Brendan Fraser and Jet Li manage to hold their own, but the rest of the acting is so wooden it could have been phoned in. There are numerous attempts at humor, but since these attempts have the success rate of impotent sperm, the laughs are few and far between. The CGI sequences, featuring undead armies, the odd yeti or three and an Emperor Han who can transmogrify at will into three-headed dragon or giant lion thingy do little to salvage a script plagued with cringe-worthy lines and lackluster direction. At the end of the film Jonathan ( Evie’s brother ) relocates to Peru, so a possible next installment might have Rick and family battling the Peruvian crystal skulled Mummies that starred in the last Indiana Jones flick. Tutankhamen save us from that possibility.

The Midnight Meat Train ***1/2 (three and a half stars)

Directed by Ryuhei Kitamura. Stars Leon Bradley, Leslie Bibb and Vinnie Jones

Without a doubt, The Midnight Meat Train is one of the best horror movies in recent years. Adapted from a short story by horror maestro Clive Barker (of Hellraiser fame) and helmed by Japanese director Kitamura in his Hollywood debut, this film is bound to please horror aficionados who have gone too long without a worthy spine-tingler. Atmospheric and infused with a sly sense of foreboding throughout, TMMT eschews cheap scares in favor of a mildly stewing discomfiture that culminates in a violent potboiler of a train ride

When photographer Leon Kauffman (Bradley Cooper, TV’s Alias) is persuaded by a prominent art gallerist into exploring the naked underbelly of the city for grittier subject material, a foray into the subway offers him a glimpse of Mahogany, whom he begins to suspect of being a serial killer. Despite the vehement protestations of his sultry girlfriend (Leslie Bibb, Iron Man) and disregarding all sane options, Leon begins shadowing him to confirm his suspicions. Mahogany (the effortlessly menacing Vinnie Jones, Snatch) is a butcher by day, and as soon becomes apparent, does not entirely dispense with the tools of his trade at night. As Leon’s nocturnal peregrinations in pursuit of the butcher increase, his obsession consumes him and places his loved ones in jeopardy, leading to a nail-biter of a climax in the eponymous midnight train, which is the butcher’s base of operations.

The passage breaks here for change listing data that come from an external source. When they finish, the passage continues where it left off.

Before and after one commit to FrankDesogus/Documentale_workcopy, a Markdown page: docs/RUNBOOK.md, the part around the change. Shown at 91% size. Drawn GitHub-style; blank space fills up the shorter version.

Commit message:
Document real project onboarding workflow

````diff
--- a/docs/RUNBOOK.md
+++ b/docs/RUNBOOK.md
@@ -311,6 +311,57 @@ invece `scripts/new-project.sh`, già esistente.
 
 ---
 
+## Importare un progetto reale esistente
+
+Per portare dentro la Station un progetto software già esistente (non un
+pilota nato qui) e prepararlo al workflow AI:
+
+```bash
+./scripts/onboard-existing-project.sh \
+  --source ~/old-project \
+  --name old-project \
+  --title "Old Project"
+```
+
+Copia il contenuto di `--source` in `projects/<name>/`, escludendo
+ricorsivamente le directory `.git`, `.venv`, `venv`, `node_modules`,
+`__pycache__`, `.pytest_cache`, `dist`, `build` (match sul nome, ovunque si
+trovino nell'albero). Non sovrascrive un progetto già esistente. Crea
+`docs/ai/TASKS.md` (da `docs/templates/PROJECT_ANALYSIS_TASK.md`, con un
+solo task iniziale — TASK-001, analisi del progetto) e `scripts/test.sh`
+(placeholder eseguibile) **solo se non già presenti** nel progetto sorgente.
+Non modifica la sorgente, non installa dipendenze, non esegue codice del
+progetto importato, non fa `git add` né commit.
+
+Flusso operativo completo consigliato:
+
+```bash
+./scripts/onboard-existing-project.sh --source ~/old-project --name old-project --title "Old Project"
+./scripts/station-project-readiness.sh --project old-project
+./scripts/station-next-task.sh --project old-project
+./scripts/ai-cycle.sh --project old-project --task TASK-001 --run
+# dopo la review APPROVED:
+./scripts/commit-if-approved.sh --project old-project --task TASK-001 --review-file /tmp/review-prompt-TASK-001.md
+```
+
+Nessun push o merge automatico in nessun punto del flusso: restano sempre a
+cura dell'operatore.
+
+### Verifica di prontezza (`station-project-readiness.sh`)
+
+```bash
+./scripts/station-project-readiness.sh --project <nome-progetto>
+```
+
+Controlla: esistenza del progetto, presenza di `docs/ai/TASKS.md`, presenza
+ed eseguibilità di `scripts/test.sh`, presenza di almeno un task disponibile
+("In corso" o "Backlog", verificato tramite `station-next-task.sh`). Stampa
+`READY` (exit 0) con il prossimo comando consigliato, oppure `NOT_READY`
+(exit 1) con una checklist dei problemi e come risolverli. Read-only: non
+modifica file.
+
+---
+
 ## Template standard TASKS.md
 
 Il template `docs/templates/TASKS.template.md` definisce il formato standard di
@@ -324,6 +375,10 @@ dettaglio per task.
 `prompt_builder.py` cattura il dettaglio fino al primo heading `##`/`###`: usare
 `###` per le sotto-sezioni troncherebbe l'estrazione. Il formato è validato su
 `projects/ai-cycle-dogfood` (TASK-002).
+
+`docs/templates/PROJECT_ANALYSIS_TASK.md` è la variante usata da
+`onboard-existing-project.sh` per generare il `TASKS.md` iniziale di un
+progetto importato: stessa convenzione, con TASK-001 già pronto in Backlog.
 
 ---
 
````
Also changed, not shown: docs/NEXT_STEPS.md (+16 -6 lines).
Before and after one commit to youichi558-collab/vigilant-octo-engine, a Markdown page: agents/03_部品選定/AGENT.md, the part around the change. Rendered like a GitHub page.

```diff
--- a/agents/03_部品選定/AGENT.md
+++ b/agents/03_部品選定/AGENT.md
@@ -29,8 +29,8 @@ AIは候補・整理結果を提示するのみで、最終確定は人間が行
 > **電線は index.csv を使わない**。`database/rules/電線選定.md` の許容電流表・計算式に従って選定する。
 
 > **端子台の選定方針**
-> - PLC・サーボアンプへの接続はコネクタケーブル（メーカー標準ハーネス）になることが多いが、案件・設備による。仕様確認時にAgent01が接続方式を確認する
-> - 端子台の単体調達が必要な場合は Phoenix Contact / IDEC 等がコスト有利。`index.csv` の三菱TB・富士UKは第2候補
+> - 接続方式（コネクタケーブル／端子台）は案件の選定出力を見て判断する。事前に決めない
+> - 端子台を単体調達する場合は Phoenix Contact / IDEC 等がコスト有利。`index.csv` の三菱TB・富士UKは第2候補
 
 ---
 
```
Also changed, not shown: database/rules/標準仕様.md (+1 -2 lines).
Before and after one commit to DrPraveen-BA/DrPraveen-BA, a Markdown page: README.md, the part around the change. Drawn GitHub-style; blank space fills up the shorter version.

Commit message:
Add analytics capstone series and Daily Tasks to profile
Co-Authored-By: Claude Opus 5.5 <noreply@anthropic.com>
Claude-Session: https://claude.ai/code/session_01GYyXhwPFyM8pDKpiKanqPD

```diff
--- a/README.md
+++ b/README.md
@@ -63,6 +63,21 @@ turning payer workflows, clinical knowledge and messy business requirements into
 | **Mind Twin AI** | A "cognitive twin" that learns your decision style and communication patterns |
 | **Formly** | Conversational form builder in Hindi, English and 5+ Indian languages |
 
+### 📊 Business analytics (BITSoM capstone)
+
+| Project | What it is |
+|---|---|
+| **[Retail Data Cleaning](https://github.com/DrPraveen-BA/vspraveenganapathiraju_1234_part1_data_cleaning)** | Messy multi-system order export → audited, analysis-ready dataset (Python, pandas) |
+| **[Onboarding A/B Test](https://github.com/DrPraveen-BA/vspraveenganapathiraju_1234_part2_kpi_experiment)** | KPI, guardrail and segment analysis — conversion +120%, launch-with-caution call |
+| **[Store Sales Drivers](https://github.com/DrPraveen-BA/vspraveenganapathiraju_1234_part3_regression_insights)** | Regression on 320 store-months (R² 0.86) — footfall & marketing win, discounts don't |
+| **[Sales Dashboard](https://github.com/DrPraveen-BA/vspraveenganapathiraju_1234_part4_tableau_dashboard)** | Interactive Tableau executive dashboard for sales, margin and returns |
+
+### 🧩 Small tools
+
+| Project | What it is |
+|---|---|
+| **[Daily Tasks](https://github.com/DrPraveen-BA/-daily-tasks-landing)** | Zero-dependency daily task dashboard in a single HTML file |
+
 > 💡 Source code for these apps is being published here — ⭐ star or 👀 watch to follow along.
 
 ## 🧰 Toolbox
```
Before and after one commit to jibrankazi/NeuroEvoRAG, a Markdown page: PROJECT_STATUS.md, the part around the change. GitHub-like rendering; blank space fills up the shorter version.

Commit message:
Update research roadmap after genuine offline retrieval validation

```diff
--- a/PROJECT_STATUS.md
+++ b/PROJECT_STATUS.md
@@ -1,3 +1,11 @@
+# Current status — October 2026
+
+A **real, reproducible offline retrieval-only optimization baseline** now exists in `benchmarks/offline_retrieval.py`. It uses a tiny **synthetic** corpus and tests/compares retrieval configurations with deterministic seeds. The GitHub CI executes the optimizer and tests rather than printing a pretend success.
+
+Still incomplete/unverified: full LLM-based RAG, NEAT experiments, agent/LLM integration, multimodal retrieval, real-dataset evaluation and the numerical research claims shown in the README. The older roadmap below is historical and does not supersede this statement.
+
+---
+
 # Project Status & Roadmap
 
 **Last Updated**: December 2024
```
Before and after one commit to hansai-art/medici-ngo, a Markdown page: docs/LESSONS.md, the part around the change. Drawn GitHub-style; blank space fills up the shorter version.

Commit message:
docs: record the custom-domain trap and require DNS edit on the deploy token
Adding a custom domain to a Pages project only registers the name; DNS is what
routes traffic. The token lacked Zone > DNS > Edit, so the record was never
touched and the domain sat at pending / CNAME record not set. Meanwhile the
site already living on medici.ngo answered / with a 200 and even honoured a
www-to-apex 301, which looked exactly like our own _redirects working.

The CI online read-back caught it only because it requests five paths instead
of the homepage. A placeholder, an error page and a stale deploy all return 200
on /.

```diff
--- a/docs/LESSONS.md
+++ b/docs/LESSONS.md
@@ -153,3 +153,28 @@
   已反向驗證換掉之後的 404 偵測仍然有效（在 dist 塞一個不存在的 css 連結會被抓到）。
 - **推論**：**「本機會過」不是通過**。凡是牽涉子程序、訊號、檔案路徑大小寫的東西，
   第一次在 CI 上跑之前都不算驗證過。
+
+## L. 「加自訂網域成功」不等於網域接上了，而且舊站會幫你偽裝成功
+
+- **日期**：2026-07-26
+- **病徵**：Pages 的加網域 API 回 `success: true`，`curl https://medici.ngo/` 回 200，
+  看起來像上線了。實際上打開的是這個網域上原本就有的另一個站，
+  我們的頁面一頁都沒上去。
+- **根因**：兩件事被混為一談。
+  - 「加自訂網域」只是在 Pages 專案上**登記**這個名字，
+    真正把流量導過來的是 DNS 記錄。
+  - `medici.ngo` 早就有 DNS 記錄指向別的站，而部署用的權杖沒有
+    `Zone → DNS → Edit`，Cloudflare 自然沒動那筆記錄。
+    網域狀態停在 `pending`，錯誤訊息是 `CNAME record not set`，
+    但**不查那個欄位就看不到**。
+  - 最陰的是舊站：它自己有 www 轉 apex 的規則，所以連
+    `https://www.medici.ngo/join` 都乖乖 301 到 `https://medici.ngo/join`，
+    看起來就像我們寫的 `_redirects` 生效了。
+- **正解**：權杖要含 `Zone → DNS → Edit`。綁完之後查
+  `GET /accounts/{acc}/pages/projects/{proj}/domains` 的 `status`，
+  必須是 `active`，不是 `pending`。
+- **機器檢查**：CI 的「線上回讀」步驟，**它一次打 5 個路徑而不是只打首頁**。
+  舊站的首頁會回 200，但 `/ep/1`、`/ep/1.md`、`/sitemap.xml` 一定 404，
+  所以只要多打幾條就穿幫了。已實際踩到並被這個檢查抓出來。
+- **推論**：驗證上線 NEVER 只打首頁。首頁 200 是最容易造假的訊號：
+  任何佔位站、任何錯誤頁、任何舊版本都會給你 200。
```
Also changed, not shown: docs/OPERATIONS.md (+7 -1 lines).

As a horror film, it succeeds remarkably well. Vinnie Jones turns in a spectacularly chilling performance. Taciturn, ominous and brutal, he is the seminal slasher; eviscerator extraordinaire. There’s enough gore, blood and decapitations to satisfy your inner sadist, but not so much you’ll lose your lunch. The mood, oh the mood, that holy grail of the horror genre, is captured and distilled with consummate ease. The satisfying twist at the end hinted at great conspiracy, of vast hordes of things that go bump in the night. Highly satisfying horror! Stephen King, eat your heart out.